-- WORK INSTRUCTIONS --
Report each line of the data that contains the string "Hình".
======== EXERCISE MATERIAL ========
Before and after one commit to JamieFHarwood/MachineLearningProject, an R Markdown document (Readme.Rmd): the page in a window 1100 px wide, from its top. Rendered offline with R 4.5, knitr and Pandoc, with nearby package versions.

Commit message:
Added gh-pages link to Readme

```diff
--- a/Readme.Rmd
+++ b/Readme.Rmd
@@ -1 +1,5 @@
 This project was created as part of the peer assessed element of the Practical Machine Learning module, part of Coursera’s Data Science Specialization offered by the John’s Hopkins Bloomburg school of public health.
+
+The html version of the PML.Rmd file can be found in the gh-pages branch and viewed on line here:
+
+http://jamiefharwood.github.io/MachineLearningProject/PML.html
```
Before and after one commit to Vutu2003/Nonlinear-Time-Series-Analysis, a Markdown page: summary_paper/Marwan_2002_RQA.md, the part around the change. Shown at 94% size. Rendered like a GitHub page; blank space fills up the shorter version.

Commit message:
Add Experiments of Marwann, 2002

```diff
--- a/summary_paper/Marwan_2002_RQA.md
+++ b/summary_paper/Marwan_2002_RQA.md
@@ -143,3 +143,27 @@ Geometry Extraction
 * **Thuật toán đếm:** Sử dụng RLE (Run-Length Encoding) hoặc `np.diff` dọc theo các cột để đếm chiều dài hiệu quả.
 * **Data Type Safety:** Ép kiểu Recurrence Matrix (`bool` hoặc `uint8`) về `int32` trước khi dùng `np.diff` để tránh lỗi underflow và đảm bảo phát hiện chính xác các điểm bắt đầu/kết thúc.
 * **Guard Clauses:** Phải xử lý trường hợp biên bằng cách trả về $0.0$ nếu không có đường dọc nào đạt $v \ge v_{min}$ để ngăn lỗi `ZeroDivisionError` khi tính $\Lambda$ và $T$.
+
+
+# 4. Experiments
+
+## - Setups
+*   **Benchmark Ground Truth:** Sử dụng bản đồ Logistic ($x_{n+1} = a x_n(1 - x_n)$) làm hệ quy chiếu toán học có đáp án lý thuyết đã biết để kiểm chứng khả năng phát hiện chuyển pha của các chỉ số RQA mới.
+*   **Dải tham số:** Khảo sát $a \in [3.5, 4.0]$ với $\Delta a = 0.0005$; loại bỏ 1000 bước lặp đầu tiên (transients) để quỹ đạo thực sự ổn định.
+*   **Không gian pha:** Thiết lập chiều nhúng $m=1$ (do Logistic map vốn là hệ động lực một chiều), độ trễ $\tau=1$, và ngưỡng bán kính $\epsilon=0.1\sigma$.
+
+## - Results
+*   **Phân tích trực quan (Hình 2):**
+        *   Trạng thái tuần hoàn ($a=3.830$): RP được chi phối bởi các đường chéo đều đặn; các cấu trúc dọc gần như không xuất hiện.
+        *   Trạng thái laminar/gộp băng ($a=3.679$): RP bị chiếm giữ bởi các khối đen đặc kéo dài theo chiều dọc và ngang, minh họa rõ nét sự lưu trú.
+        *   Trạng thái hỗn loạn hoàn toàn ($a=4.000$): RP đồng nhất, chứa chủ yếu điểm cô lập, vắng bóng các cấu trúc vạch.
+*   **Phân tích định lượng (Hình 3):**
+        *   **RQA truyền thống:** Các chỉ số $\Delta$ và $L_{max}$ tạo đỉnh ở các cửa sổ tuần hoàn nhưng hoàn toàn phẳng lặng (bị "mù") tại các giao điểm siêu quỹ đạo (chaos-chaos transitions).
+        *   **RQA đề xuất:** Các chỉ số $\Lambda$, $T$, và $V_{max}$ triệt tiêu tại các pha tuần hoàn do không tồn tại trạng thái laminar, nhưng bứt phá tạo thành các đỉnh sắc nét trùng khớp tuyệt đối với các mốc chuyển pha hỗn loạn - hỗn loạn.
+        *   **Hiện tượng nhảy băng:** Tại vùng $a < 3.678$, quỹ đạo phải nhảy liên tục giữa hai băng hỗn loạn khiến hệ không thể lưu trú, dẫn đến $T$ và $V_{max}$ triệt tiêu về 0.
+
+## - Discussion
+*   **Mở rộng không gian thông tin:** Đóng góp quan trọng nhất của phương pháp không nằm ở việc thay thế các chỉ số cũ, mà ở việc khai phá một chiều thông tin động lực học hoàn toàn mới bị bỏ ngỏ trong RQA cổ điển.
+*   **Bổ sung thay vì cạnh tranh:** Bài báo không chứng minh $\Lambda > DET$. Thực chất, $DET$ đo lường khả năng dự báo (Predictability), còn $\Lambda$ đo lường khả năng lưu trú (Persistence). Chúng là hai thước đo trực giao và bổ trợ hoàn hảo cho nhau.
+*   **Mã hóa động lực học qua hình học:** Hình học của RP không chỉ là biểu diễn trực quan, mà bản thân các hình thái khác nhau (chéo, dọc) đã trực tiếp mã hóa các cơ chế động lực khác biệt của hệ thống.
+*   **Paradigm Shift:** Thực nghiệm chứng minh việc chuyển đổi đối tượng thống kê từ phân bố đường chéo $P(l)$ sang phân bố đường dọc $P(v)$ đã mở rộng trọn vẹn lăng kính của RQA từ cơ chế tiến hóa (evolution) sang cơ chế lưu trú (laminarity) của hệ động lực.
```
========
-- TASK SOLUTION --
+*   **Phân tích trực quan (Hình 2):**
+*   **Phân tích định lượng (Hình 3):**
+*   **Mã hóa động lực học qua hình học:** Hình học của RP không chỉ là biểu diễn trực quan, mà bản thân các hình thái khác nhau (chéo, dọc) đã trực tiếp mã hóa các cơ chế động lực khác biệt của hệ thống.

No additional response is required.